BEGIN RECORD EXTRACTS

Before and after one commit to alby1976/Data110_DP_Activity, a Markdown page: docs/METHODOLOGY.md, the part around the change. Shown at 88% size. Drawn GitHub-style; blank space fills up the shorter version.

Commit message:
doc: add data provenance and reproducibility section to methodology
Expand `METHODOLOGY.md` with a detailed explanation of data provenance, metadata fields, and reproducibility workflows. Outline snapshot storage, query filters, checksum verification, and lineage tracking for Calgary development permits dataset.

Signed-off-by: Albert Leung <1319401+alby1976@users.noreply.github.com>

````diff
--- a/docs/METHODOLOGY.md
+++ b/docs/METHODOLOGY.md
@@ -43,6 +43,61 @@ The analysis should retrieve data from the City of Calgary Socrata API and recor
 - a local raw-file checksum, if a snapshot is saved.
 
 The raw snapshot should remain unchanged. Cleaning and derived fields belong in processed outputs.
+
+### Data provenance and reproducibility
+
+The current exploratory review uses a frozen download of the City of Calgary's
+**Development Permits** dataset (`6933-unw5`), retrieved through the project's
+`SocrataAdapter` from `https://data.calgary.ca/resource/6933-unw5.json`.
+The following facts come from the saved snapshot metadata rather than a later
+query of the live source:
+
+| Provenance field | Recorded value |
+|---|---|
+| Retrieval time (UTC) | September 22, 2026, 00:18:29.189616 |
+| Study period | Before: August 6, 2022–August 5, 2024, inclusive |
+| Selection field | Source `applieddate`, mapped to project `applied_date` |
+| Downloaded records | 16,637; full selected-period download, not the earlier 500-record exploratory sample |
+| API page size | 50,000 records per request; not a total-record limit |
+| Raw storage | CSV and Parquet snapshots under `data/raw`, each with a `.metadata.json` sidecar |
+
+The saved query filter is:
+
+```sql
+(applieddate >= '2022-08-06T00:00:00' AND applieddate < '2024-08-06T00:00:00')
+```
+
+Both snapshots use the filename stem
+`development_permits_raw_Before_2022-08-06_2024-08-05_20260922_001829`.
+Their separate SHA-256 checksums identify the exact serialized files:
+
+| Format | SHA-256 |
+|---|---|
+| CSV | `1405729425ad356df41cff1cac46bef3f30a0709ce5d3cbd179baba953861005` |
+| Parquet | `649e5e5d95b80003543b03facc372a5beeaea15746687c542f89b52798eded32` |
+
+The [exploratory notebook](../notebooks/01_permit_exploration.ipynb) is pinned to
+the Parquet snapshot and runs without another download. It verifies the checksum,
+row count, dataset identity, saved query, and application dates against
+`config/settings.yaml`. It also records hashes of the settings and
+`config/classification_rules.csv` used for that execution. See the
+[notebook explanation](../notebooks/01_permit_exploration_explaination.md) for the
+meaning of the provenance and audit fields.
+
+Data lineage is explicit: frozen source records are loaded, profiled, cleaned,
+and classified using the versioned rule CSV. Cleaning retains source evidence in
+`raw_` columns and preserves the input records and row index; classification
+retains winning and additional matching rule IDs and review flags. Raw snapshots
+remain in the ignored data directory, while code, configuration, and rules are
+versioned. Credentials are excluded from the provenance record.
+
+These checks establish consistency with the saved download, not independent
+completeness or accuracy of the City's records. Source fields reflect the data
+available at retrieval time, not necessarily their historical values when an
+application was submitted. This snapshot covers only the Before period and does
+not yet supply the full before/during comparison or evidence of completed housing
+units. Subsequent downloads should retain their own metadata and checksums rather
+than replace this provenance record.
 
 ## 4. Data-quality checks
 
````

END RECORD EXTRACTS

REQUIRED ACTION: Search the entries for the word "from" and copy every line that holds it.

TASK RESULT:
@@ -43,6 +43,61 @@ The analysis should retrieve data from the City of Calgary Socrata API and recor
+`SocrataAdapter` from `https://data.calgary.ca/resource/6933-unw5.json`.
+The following facts come from the saved snapshot metadata rather than a later
+versioned. Credentials are excluded from the provenance record.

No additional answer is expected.